Thought-Factory.net Philosophical Conversations Public Opinion philosophy.com Junk for code
parliament house.gif
RECENT ENTRIES
SEARCH
ARCHIVES
Commentary
Media
Think Tanks
Oz Blogs
Economic Blogs
Foreign Policy Blogs
International Blogs
Media Blogs
South Australian Weblogs
Economic Resources
Environment Links
Political Resources
Cartoons
South Australian Links
Other
www.thought-factory.net
"...public opinion deserves to be respected as well as despised" G.W.F. Hegel, 'Philosophy of Right'

bad indigenous governance « Previous | |Next »
May 25, 2006

As I understand it Clare Martin, Chief Minister of the Northern Territory Government and Minister for Indigenous Affairs, wants to address the violence in towns such as Wadeye with more housing to ease overcrowding.This is in contrast to the tough law and order approach of the federal government.

MoirC10.jpg
Allan Moir

If the federal government wants to put more indigenous people in jail for longer, then what would those policies achieve in circumstances where the normal progression from school to paid work is the exception rather than the rule? The implication is that incarceration as a destructive mode of growing up has little connection to enabling Aboriginal people to join the market economy. Some hold that the fundamental cause of criminal activity in remote Aboriginal communities is the lack of economic growth.
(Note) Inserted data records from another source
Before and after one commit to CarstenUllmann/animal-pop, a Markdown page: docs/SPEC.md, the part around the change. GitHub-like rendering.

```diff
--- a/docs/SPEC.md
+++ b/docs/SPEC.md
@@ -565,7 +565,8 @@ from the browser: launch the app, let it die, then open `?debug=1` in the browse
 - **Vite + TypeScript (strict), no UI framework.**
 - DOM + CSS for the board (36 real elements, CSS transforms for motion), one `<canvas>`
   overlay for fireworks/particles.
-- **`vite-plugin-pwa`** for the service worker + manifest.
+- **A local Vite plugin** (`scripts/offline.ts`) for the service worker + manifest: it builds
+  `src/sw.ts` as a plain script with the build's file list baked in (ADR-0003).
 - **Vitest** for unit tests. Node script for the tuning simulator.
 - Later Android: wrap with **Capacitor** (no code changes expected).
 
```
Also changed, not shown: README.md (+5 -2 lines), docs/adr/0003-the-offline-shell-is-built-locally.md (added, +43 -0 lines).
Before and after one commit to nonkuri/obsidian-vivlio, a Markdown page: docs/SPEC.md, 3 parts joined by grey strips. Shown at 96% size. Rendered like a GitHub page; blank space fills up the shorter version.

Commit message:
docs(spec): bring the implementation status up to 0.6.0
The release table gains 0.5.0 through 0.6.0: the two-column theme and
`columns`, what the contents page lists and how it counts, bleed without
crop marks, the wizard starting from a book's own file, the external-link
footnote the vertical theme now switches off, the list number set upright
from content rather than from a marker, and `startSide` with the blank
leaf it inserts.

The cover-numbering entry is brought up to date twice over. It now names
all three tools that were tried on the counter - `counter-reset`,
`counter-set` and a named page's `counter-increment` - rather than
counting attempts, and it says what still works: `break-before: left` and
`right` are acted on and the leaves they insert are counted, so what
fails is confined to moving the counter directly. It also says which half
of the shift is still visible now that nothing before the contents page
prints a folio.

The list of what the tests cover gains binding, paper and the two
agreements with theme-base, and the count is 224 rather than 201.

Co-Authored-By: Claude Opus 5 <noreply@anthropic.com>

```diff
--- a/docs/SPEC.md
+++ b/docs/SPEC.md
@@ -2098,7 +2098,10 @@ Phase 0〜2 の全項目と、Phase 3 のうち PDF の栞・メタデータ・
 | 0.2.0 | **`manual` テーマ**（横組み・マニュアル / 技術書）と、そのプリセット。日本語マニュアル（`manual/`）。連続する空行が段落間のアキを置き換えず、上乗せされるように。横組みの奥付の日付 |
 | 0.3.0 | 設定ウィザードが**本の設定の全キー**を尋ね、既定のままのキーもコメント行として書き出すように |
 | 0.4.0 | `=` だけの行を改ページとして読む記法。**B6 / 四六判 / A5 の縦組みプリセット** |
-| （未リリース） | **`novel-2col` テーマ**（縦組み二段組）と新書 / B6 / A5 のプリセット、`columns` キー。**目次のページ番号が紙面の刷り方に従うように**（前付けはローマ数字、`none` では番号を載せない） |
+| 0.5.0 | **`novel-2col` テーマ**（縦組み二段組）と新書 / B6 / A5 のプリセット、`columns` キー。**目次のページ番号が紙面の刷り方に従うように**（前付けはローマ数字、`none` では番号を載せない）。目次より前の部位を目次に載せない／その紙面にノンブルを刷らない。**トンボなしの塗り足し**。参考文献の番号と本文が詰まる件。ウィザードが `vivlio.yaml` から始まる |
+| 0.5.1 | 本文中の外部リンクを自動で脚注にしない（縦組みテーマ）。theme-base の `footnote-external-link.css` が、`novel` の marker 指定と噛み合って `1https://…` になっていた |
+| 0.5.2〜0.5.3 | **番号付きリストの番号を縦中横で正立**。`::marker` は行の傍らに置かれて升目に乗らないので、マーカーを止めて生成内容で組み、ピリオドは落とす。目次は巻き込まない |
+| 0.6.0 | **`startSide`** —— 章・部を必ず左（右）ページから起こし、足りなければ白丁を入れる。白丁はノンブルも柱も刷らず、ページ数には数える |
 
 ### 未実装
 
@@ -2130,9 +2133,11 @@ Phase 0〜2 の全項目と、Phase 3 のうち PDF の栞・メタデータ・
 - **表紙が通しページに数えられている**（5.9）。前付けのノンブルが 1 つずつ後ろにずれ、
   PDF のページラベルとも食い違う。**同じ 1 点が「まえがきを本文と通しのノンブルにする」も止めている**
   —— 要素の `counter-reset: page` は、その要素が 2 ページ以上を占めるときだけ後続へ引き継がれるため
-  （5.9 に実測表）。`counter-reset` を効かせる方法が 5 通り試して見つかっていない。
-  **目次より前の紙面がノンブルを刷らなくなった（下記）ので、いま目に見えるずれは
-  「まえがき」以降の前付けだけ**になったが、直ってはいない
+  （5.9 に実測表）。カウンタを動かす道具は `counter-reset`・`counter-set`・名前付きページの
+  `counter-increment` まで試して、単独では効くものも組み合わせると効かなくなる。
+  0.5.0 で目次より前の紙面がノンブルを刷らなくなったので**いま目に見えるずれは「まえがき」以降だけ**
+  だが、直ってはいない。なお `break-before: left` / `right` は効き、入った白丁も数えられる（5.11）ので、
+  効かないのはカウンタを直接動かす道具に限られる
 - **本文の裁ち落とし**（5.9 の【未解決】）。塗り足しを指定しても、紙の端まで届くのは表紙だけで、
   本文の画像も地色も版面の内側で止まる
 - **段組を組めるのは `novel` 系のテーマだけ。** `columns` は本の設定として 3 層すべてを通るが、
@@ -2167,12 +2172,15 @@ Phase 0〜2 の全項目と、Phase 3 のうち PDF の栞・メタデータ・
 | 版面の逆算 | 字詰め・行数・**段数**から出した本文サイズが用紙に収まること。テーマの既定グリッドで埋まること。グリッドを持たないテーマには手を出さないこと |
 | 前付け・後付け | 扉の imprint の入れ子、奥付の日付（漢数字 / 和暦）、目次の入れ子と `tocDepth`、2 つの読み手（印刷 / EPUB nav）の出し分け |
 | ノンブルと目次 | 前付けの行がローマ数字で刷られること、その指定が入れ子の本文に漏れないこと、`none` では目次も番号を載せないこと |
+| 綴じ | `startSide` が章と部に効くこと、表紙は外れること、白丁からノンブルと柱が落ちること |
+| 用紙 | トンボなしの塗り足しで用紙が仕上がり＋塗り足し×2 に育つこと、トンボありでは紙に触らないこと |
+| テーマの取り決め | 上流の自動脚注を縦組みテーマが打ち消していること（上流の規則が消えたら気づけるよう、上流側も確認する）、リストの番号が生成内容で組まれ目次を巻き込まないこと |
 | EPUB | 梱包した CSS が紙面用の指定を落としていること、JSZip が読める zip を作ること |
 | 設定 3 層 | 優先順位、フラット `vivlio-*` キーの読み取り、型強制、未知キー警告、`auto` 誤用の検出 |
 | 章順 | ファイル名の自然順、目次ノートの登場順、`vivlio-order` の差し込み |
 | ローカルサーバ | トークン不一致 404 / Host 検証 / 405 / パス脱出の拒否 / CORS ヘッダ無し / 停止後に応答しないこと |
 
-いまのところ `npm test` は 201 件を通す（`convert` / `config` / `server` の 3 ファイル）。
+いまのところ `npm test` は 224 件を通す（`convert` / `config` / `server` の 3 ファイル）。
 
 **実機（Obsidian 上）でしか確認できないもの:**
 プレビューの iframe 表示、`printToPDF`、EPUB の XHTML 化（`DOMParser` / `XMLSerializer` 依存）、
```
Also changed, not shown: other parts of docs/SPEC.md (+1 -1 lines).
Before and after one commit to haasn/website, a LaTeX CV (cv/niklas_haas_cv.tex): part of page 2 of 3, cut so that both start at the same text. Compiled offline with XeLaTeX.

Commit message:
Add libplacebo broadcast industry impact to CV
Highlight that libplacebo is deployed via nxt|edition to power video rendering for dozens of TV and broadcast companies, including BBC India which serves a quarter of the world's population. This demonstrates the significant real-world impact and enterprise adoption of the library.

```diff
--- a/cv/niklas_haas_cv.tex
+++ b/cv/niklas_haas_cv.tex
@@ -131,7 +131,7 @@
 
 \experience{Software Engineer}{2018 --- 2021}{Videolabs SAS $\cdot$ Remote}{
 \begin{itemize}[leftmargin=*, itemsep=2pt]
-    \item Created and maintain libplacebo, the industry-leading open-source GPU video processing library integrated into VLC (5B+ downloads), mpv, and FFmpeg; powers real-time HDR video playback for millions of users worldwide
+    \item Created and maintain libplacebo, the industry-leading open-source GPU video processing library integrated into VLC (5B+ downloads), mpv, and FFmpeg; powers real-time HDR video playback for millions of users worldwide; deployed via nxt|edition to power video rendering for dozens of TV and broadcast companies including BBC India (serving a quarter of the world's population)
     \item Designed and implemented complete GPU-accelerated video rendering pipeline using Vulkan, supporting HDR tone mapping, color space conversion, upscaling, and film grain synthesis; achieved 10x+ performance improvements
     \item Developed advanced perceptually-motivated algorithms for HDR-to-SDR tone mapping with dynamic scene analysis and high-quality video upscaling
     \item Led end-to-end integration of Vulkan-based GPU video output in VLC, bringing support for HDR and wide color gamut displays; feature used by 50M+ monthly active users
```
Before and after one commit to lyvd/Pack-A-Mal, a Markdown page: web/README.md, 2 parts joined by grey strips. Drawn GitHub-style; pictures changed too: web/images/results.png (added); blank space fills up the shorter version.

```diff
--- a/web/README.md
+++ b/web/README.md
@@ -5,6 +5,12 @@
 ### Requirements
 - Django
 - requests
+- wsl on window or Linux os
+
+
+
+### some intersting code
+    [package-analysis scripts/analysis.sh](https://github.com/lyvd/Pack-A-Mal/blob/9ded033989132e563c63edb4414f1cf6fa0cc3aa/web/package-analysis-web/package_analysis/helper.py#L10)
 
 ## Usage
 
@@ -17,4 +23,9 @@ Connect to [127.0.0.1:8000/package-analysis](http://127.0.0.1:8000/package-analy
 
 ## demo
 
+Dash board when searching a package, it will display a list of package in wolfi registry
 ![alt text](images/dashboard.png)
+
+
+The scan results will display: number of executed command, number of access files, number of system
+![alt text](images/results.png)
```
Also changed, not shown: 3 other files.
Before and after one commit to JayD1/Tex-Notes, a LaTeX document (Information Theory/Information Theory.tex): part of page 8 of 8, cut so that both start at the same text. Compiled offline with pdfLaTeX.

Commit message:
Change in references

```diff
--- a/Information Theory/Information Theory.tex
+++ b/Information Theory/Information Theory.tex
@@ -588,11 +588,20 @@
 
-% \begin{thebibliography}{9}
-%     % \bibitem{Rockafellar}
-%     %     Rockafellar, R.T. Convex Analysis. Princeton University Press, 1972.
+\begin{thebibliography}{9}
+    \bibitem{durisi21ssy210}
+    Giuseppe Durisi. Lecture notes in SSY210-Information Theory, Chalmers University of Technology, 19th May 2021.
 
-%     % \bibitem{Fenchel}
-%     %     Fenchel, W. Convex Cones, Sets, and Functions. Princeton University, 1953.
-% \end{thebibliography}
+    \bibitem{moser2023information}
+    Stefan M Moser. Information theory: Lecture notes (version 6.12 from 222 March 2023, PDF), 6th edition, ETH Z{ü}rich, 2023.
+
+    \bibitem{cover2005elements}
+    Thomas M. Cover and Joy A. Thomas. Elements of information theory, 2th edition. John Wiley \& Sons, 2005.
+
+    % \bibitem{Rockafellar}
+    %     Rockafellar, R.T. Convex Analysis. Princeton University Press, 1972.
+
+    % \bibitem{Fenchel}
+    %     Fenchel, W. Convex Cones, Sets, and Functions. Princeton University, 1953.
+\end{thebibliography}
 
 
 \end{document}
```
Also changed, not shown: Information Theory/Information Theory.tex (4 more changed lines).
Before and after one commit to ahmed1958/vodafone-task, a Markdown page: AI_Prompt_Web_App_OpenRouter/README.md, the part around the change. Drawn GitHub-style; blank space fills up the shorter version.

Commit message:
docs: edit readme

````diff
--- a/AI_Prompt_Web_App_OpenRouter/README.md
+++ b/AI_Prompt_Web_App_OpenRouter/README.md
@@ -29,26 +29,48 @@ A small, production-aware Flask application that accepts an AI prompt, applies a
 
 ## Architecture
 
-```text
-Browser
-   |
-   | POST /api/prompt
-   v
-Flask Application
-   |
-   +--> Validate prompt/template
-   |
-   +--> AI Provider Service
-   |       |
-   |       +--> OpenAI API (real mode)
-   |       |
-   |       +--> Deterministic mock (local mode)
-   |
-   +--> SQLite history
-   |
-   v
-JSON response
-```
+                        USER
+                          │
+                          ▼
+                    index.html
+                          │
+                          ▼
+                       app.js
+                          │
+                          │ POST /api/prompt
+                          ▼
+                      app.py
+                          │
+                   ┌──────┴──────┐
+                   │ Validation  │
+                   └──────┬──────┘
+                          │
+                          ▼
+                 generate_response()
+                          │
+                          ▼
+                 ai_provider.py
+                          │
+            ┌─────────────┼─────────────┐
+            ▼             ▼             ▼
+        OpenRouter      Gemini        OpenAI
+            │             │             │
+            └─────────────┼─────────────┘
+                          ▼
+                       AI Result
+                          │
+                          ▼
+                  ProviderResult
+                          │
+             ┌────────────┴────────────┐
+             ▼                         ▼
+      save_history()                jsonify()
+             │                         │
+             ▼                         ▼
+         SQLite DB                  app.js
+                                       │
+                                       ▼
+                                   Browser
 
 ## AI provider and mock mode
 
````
If so isn't education necessary to enter the market economy?

If this points to support for Clare Martin's position, then what is increasingly coming to the fore is the way the Martin Government diverts federal funds marked for Aboriginal services elsewhere --to the northern Darwin suburbs.

A report, written by a Darwin lawyer, Sean Bowden, states that the :

Territory Government is underspending by tens of millions of dollars a year on indigenous communities that resemble Third World refugee camps [and is] The Chief Minister, Clare Martin, who is also Minister for Indigenous Affairs, is facing increasing pressure over her Government's failure to deliver basic services to remote areas such as Wadeye. Residents of Darwin had access to first-class infrastructure and services, with modern schools, hospitals, libraries, parks, pools and community centres while indigenous people in remote areas faced low life expectancies.

Federal grants account for about 80 per cent of the territory budget and the report states that there was a:
growing body of opinion and evidence [that] the territory Government was redirecting money from where it was meant to go, like the regions, to where its own spending priorities lay, like Darwin's northern suburbs. When the residents of the northern suburbs scream, the NT Government acts - to not do so would be to risk handing government to the Opposition.

The Territory Government has blood on its hands with respect to the aboriginal hellholes.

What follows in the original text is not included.